[Given records]

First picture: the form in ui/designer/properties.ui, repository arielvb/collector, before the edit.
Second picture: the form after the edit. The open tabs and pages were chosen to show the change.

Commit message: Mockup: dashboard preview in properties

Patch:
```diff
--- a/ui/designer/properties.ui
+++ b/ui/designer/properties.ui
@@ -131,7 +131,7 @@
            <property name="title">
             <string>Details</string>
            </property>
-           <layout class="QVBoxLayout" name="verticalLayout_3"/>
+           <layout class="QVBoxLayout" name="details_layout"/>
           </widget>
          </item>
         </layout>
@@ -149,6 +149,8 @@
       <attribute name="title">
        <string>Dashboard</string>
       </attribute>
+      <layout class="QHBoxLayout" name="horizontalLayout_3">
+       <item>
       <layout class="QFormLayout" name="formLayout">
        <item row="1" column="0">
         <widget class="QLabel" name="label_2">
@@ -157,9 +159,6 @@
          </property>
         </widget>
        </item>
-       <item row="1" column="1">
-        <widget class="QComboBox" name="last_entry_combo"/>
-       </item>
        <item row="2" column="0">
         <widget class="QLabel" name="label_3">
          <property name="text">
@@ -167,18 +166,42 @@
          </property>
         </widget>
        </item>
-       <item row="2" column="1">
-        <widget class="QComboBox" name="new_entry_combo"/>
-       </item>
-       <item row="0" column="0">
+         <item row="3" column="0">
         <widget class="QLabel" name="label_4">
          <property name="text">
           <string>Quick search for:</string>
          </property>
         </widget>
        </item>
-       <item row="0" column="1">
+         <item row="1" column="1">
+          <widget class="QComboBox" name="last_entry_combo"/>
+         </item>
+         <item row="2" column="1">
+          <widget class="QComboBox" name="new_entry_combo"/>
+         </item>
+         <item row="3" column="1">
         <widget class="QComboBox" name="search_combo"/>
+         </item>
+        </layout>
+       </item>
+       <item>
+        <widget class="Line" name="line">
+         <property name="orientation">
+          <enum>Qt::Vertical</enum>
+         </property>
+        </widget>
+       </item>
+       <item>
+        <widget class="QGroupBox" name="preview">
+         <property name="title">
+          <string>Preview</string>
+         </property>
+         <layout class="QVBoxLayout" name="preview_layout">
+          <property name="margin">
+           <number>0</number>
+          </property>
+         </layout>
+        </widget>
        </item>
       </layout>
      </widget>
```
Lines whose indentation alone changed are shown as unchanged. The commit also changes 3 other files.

[Exercise requirements]
Whenever the word "picture" appears in a line of the listing, copy out that line.

[Written reply]
First picture: the form in ui/designer/properties.ui, repository arielvb/collector, before the edit.
Second picture: the form after the edit. The open tabs and pages were chosen to show the change.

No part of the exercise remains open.